WHAT YOU NEED TO DO
The records underneath are to be printed in full and exactly, with no pictures carried over.

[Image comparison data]
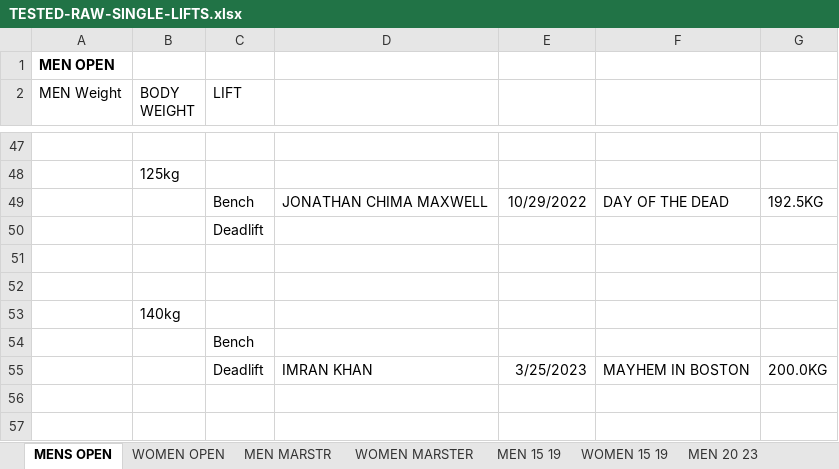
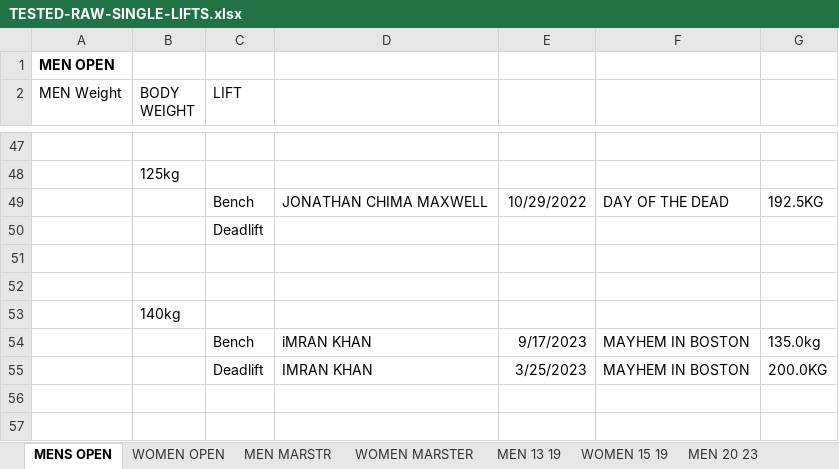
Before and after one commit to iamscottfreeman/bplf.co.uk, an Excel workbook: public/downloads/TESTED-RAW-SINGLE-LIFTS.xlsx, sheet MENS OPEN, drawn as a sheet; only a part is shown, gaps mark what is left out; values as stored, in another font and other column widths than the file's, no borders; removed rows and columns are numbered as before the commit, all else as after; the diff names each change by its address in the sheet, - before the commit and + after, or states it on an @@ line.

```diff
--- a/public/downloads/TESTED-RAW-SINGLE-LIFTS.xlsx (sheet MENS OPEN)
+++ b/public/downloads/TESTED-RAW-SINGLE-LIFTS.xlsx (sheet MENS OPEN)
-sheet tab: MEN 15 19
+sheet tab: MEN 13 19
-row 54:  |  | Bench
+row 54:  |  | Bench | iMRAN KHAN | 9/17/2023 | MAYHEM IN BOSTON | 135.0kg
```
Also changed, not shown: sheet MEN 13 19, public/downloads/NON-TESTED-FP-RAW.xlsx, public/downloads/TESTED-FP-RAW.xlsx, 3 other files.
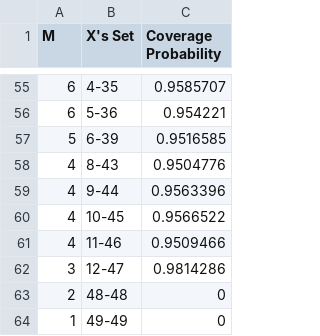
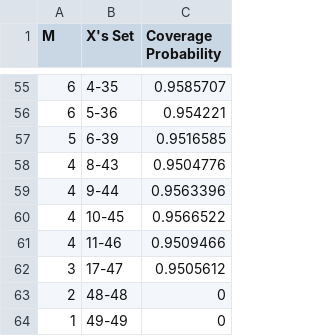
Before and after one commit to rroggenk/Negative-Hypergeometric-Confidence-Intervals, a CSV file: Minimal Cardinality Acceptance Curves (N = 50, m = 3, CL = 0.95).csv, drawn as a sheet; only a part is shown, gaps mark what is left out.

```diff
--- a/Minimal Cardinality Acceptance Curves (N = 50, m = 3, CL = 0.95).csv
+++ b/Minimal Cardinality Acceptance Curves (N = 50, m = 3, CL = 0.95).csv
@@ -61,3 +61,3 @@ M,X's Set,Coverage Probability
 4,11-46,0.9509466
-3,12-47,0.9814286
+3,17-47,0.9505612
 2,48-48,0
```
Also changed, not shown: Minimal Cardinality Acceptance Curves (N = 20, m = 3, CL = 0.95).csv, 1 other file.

THE ANSWER
Before and after one commit to iamscottfreeman/bplf.co.uk, an Excel workbook: public/downloads/TESTED-RAW-SINGLE-LIFTS.xlsx, sheet MENS OPEN, drawn as a sheet; only a part is shown, gaps mark what is left out; values as stored, in another font and other column widths than the file's, no borders; removed rows and columns are numbered as before the commit, all else as after; the diff names each change by its address in the sheet, - before the commit and + after, or states it on an @@ line.

```diff
--- a/public/downloads/TESTED-RAW-SINGLE-LIFTS.xlsx (sheet MENS OPEN)
+++ b/public/downloads/TESTED-RAW-SINGLE-LIFTS.xlsx (sheet MENS OPEN)
-sheet tab: MEN 15 19
+sheet tab: MEN 13 19
-row 54:  |  | Bench
+row 54:  |  | Bench | iMRAN KHAN | 9/17/2023 | MAYHEM IN BOSTON | 135.0kg
```
Also changed, not shown: sheet MEN 13 19, public/downloads/NON-TESTED-FP-RAW.xlsx, public/downloads/TESTED-FP-RAW.xlsx, 3 other files.
Before and after one commit to rroggenk/Negative-Hypergeometric-Confidence-Intervals, a CSV file: Minimal Cardinality Acceptance Curves (N = 50, m = 3, CL = 0.95).csv, drawn as a sheet; only a part is shown, gaps mark what is left out.

```diff
--- a/Minimal Cardinality Acceptance Curves (N = 50, m = 3, CL = 0.95).csv
+++ b/Minimal Cardinality Acceptance Curves (N = 50, m = 3, CL = 0.95).csv
@@ -61,3 +61,3 @@ M,X's Set,Coverage Probability
 4,11-46,0.9509466
-3,12-47,0.9814286
+3,17-47,0.9505612
 2,48-48,0
```
Also changed, not shown: Minimal Cardinality Acceptance Curves (N = 20, m = 3, CL = 0.95).csv, 1 other file.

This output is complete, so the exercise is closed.